The FBI has recently formed a secretive surveillance unit with an ambitious goal: to invent technology that will let police more readily eavesdrop on Internet and wireless communications.
The establishment of the Quantico, Va.-based unit, which is also staffed by agents from the U.S. Marshals Service and the Drug Enforcement Agency, is a response to technological developments that FBI officials believe outpace law enforcement’s ability to listen in on private communications.
While the FBI has been tight-lipped about the creation of its Domestic Communications Assistance Center, or DCAC — it declined to respond to requests made two days ago about who’s running it, for instance — CNET has pieced together information about its operations through interviews and a review of internal government documents.
DCAC’s mandate is broad, covering everything from trying to intercept and decode Skype conversations to building custom wiretap hardware or analyzing the gigabytes of data that a wireless provider or social network might turn over in response to a court order. It’s also designed to serve as a kind of surveillance help desk for state, local, and other federal police.

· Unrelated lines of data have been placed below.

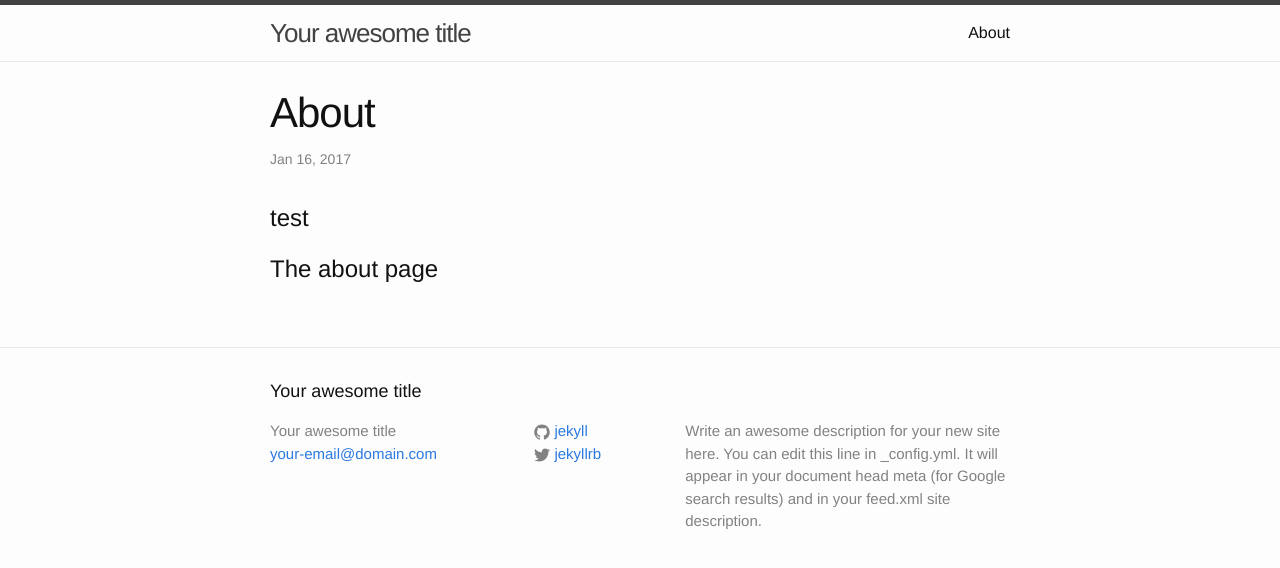
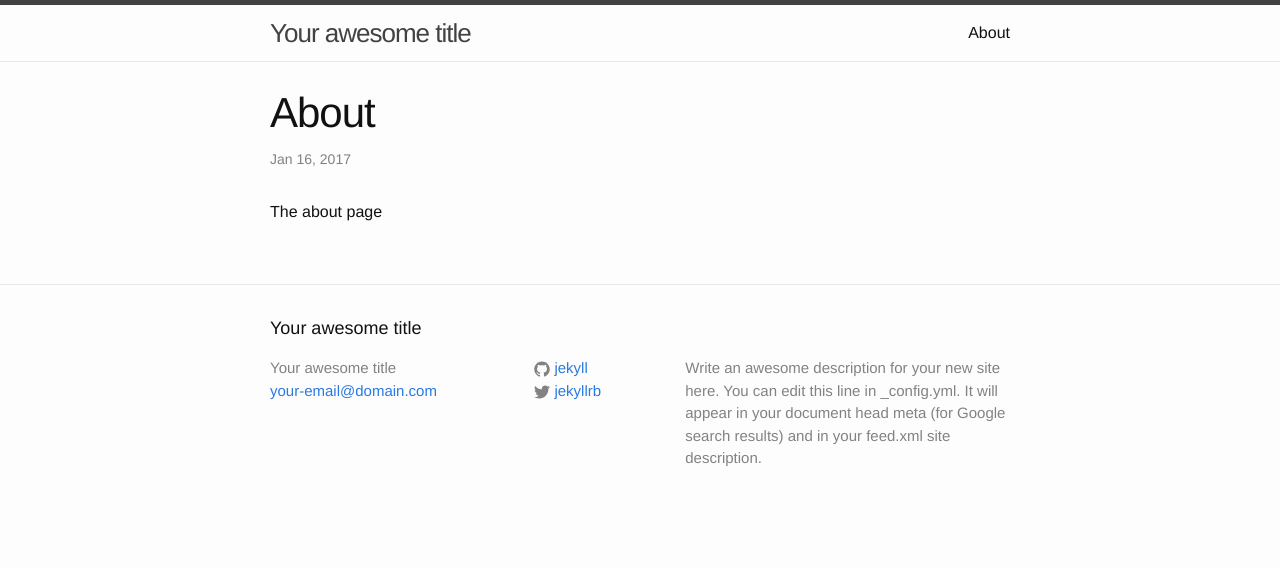
Before and after one commit to chrismuccioli/jeffrey-silverstein-portfolio, a Jekyll site: the page built from about.markdown, in a window 1280 px wide. Shown: the top 568 px of the page. Built offline with Jekyll 4.4.1, drawn with Linux system fonts in a browser that asks for light colours.

Commit message:
removed test

```diff
--- a/_layouts/post.html
+++ b/_layouts/post.html
@@ -8,7 +8,7 @@ layout: default
     <h1 class="post-title" itemprop="name headline">{{ page.title }}</h1>
     <p class="post-meta"><time datetime="{{ page.date | date_to_xmlschema }}" itemprop="datePublished">{{ page.date | date: "%b %-d, %Y" }}</time>{% if page.author %} • <span itemprop="author" itemscope itemtype="http://schema.org/Person"><span itemprop="name">{{ page.author }}</span></span>{% endif %}</p>
   </header>
-<h1>test<h1>
+
   <div class="post-content" itemprop="articleBody">
     {{ content }}
   </div>
```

The center represents the technological component of the bureau’s “Going Dark” Internet wiretapping push, which was allocated $54 million by a Senate committee last month. The legal component is no less important: as CNET reported on May 4, the FBI wants Internet companies not to oppose a proposed law that would require social-networks and providers of VoIP, instant messaging, and Web e-mail to build in backdoors for government surveillance.

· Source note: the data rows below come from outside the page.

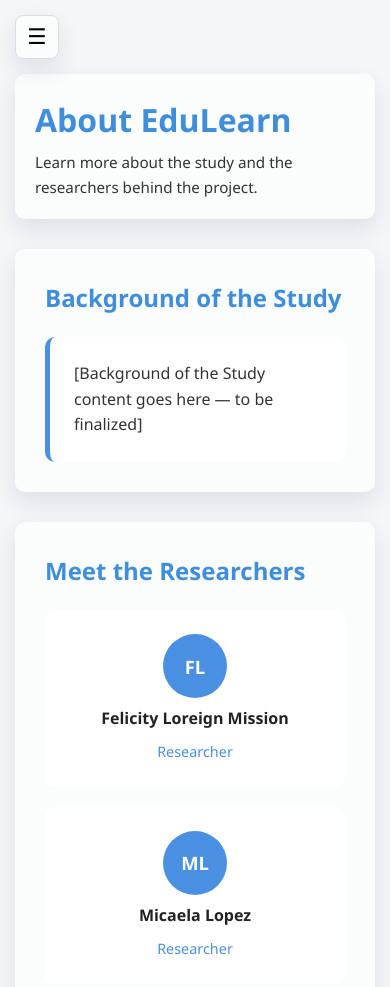
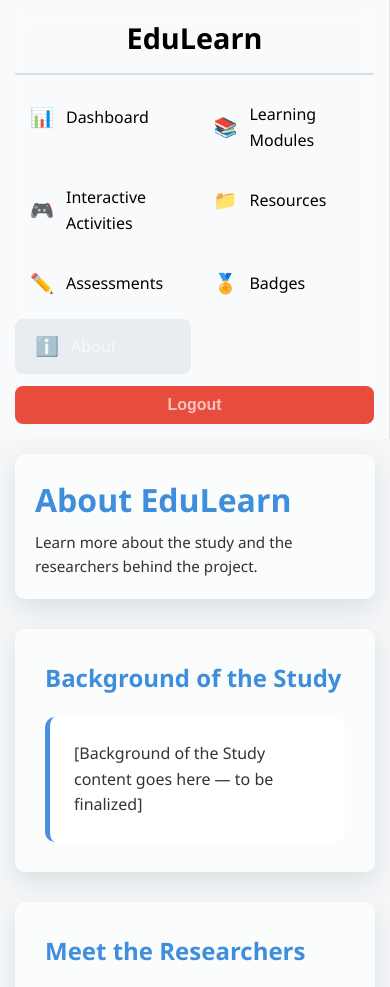
Before and after one commit to FelicityLoreignMission/Thesis, a plain HTML site: page about.html in a window 390 px wide. Shown: the top 987 px of the page. Drawn offline with Linux system fonts and the light colour scheme.

Commit message:
phone view

```diff
--- a/css/style.css
+++ b/css/style.css
@@ -1350,46 +1350,46 @@
 }
 
 @media (max-width: 768px) {
-    .mobile-menu-toggle {
-        display: inline-flex;
-        align-items: center;
-        justify-content: center;
-        width: 44px;
-        height: 44px;
+    .app-wrapper {
+        flex-direction: column;
+    }
+
+    .mobile-menu-toggle,
+    .sidebar-overlay {
+        display: none;
+    }
+
+    .sidebar {
+        position: relative;
+        left: 0;
+        width: 100%;
+        height: auto;
+        min-height: 0;
+        padding: 15px;
+        overflow: visible;
+    }
+
+    .sidebar-header {
         margin-bottom: 15px;
-        border: 1px solid var(--border-color);
-        border-radius: 8px;
-        background: var(--bg-white);
-        color: #000000;
-        box-shadow: var(--shadow);
-        cursor: pointer;
-        font-size: 1.35em;
-    }
-
-    .mobile-menu-toggle:focus-visible {
-        outline: 2px solid var(--primary-color);
-        outline-offset: 2px;
-    }
-
-    .sidebar-overlay.active {
-        display: block;
-        position: fixed;
-        inset: 0;
-        z-index: 999;
-        background: rgba(0, 0, 0, 0.35);
-    }
-
-    .sidebar {
-        position: fixed;
-        left: -250px;
-        height: 100vh;
-        z-index: 1000;
-        width: 250px;
-        transition: left 0.3s ease;
-    }
-
-    .sidebar.active {
-        left: 0;
+        padding-bottom: 12px;
+    }
+
+    .nav-menu {
+        display: grid;
+        grid-template-columns: repeat(2, minmax(0, 1fr));
+        gap: 8px;
+    }
+
+    .nav-menu li {
+        margin-bottom: 0;
+    }
+
+    .sidebar-footer {
+        margin-top: 12px;
+    }
+
+    .main-content {
+        width: 100%;
     }
 
     .main-content {
```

During an appearance last year on Capitol Hill, then-FBI general counsel Valerie Caproni referred in passing, without elaboration, to “individually tailored” surveillance solutions and “very sophisticated criminals.” Caproni said that new laws targeting social networks and voice over Internet Protocol conversations were required because “individually tailored solutions have to be the exception and not the rule.”
Caproni was referring to the DCAC’s charge of creating customized surveillance technologies aimed at a specific individual or company, according to a person familiar with the FBI’s efforts in this area.
An FBI job announcement for the DCAC that had an application deadline of May 2 provides additional details. It asks applicants to list their experience with “electronic surveillance standards” including PacketCable (used in cable modems); QChat (used in push-to-talk mobile phones); and T1.678 (VoIP communications). One required skill for the position, which pays up to $136,771 a year, is evaluating “electronic surveillance solutions” for “emerging” technologies.
“We would expect that capabilities like CIPAV would be an example” of what the DCAC will create, says Steve Bock, president of Colorado-based Subsentio, referring to the FBI’s remotely-installed spyware that it has used to identify extortionists, database-deleting hackers, child molesters, and hitmen.
Bock, whose company helps companies comply with the 1994 Communications Assistance for Law Enforcement Act (CALEA) and has consulted for the Justice Department, says he anticipates “that Internet and wireless will be two key focus areas” for the DCAC. VoIP will be a third, he says.
For its part, the FBI responded to queries this week with a statement about the center, which it also refers to as the National Domestic Communications Assistance Center (even Caproni has used both names interchangeably), saying:
The NDCAC will have the functionality to leverage the research and development efforts of federal, state, and local law enforcement with respect to electronic surveillance capabilities and facilitate the sharing of technology among law enforcement agencies. Technical personnel from other federal, state, and local law enforcement agencies will be able to obtain advice and guidance if they have difficulty in attempting to implement lawful electronic surveillance court orders.It is important to point out that the NDCAC will not be responsible for the actual execution of any electronic surveillance court orders and will not have any direct operational or investigative role in investigations. It will provide the technical knowledge and referrals in response to law enforcement’s requests for technical assistance.
Here’s the full text of the FBI’s statement in a Google+ post.